In Worldwide Publishing (WWP) at Riot, we believe that publishing advances player culture. We want gaming to be a lifestyle choice; our goals go far beyond simply getting games into the hands of players.
One of the most critical paths to achieving this requires we have a true understanding of our audience: players. Players must know, and feel, that we understand them and their cultures, no matter where they live around the globe. Riot’s locally empowered teams exist to maximize the resonance of their experiences by building relationships that are deep and enduring.
In fact, the origin of the word “resonance” comes from music. We like this word at Riot because it speaks to the transition from a mere sound into a musical note, from static into beauty. When we go to work every day, we’re not looking to make a distraction or a toy: we’re here to make art, to make space for players to perform in their own unique style and be rewarded for it. And a fundamental part of that art is the music we craft, tailored to each character with detail and passion.
One of the amazing things about music is that it can be so transformed by its context. When you hear it in the game, it means one thing. When you’re humming the same theme by yourself, it takes on a different meaning, a different weight. And if you put that same theme in one of the world’s great concert halls, performed by one of its great orchestras, it gains a majesty and a power you can find nowhere else. We know our music has the potential to thrive in that kind of space. So we made a choice to bring that potential to life by creating an event entirely dedicated to our music, called League of Legends: The Orchestra.

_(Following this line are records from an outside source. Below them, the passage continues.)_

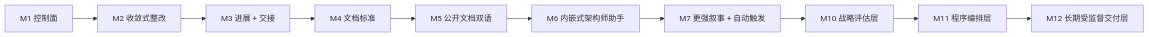
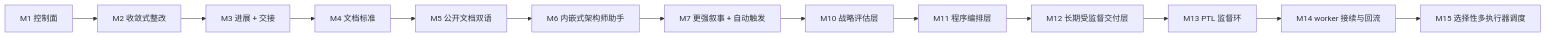
One commit to redcreen/project-assistant changed the diagram in docs/roadmap.zh-CN.md. Above: the diagram before and after it, drawn with Mermaid. The commit also changed other lines of this file and 9 other files, not shown here.

````diff
--- a/docs/roadmap.zh-CN.md
+++ b/docs/roadmap.zh-CN.md
@@ -46,12 +49,15 @@
 ```mermaid
 flowchart LR
     M1["M1 控制面"] --> M2["M2 收敛式整改"]
     M2 --> M3["M3 进展 + 交接"]
     M3 --> M4["M4 文档标准"]
     M4 --> M5["M5 公开文档双语"]
     M5 --> M6["M6 内嵌式架构师助手"]
     M6 --> M7["M7 更强叙事 + 自动触发"]
     M7 --> M10["M10 战略评估层"]
     M10 --> M11["M11 程序编排层"]
     M11 --> M12["M12 长期受监督交付层"]
+    M12 --> M13["M13 PTL 监督环"]
+    M13 --> M14["M14 worker 接续与回流"]
+    M14 --> M15["M15 选择性多执行器调度"]
 ```
````
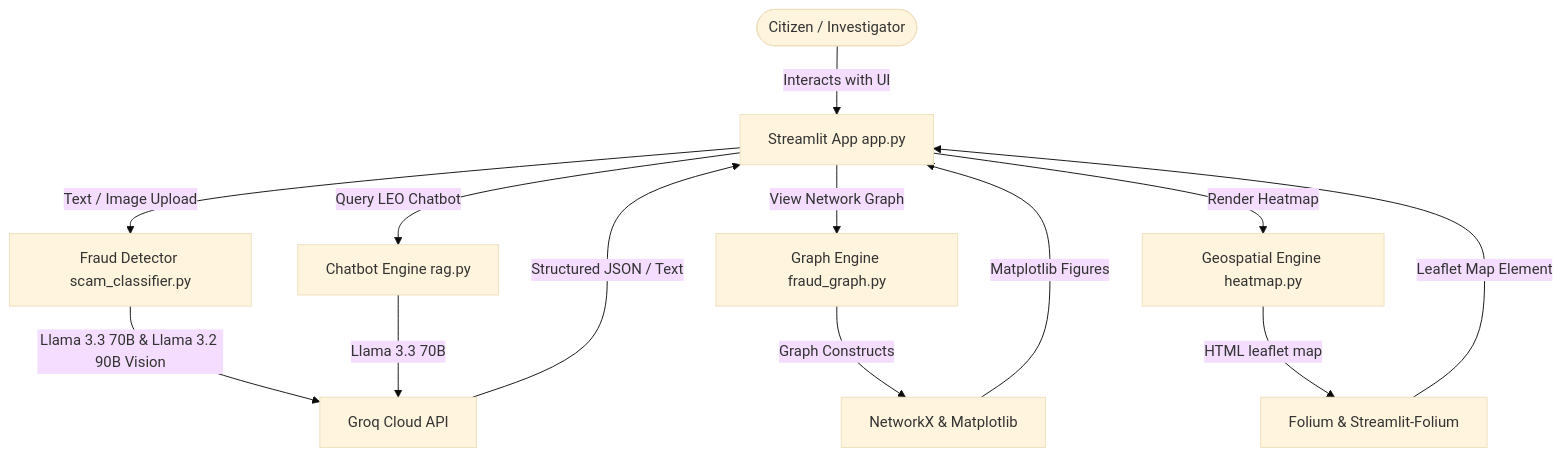
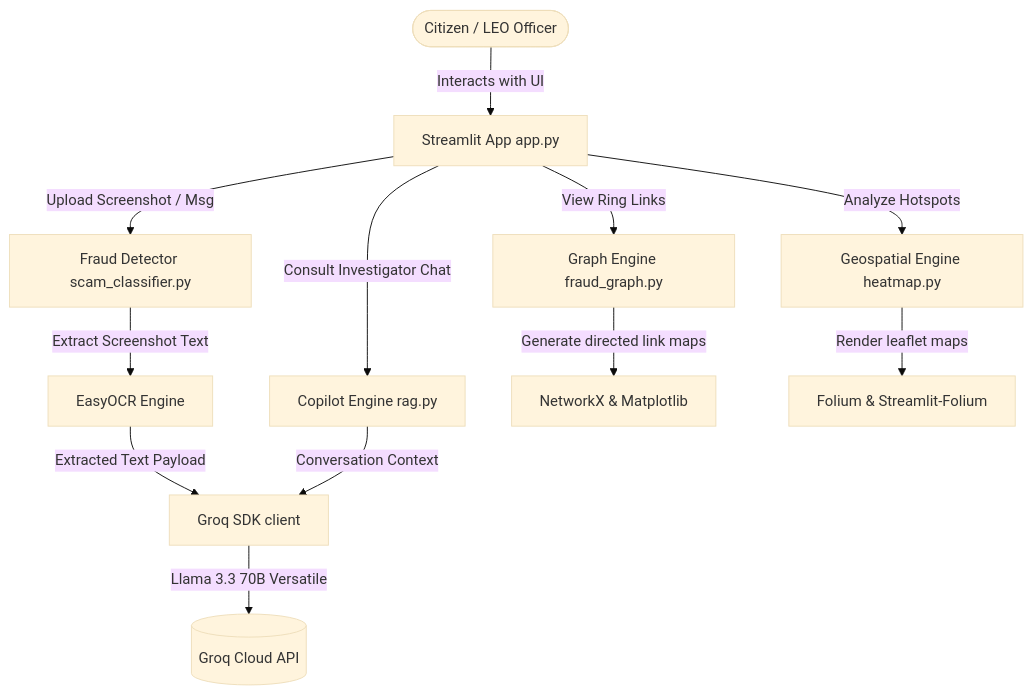
One commit to Vanshika-k12/SentinelAi changed the diagram in README.md. Above: the diagram before and after it, drawn with Mermaid (base theme). The commit also changed other lines of this file, not shown here.

````diff
--- a/README.md
+++ b/README.md
@@ -39,22 +41,20 @@
 ```mermaid
 graph TD
-    %% User Layer
-    User([Citizen / Investigator]) -->|Interacts with UI| Streamlit[Streamlit App app.py]
+    %% Users
+    User([Citizen / LEO Officer]) -->|Interacts with UI| StreamlitApp[Streamlit App app.py]
     
-    %% UI to Sub-modules
-    Streamlit -->|Text / Image Upload| FraudDetector[Fraud Detector scam_classifier.py]
-    Streamlit -->|View Network Graph| GraphEngine[Graph Engine fraud_graph.py]
-    Streamlit -->|Render Heatmap| GeoEngine[Geospatial Engine heatmap.py]
-    Streamlit -->|Query LEO Chatbot| Chatbot[Chatbot Engine rag.py]
+    %% Dashboard Modules Routing
+    StreamlitApp -->|Upload Screenshot / Msg| FraudDetector[Fraud Detector scam_classifier.py]
+    StreamlitApp -->|View Ring Links| GraphEngine[Graph Engine fraud_graph.py]
+    StreamlitApp -->|Analyze Hotspots| GeoEngine[Geospatial Engine heatmap.py]
+    StreamlitApp -->|Consult Investigator Chat| CopilotEngine[Copilot Engine rag.py]
     
-    %% Dependencies and External APIs
-    FraudDetector -->|Llama 3.3 70B & Llama 3.2 90B Vision| Groq[Groq Cloud API]
-    Chatbot -->|Llama 3.3 70B| Groq
-    GraphEngine -->|Graph Constructs| NetworkX[NetworkX & Matplotlib]
-    GeoEngine -->|HTML leaflet map| Folium[Folium & Streamlit-Folium]
+    %% Module Internal Processing & External APIs
+    FraudDetector -->|Extract Screenshot Text| OCR[EasyOCR Engine]
+    OCR -->|Extracted Text Payload| GroqAPI[Groq SDK client]
+    CopilotEngine -->|Conversation Context| GroqAPI
     
-    %% Responses flow back
-    Groq -->|Structured JSON / Text| Streamlit
-    NetworkX -->|Matplotlib Figures| Streamlit
-    Folium -->|Leaflet Map Element| Streamlit
+    GroqAPI -->|Llama 3.3 70B Versatile| LLMServer[(Groq Cloud API)]
+    GraphEngine -->|Generate directed link maps| NetworkX[NetworkX & Matplotlib]
+    GeoEngine -->|Render leaflet maps| Folium[Folium & Streamlit-Folium]
 ```
````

The KBS Symphony Orchestra, which is the leading symphony orchestra in Korea, will bring theme music from the game to life on stage along with the Seoul Metropolitan Youth Traditional Music Orchestra. All of this will take place at the most prestigious stage in the country, the Sejong Center in Seoul, considered by many to be the Carnegie Hall of Korea. This will mark the very first time that the Sejong Center will present a show with music from a video game. That’s what we mean when we say we want to advance player culture: we want to normalize our art in traditional spaces, to show that what we make is every bit as worthy as the classics are.
As a Korean citizen, I am incredibly proud to see our games come to life in such an impactful and creative way. Riot’s support of our country’s cultural community feels both humbling and full-circle for me, having helped to establish Riot’s Korean presence in 2011. This celebration of LoL’s music serves as a reminder of just how powerful our local teams are: their dedication to building local relationships allows player culture to flourish far beyond our games.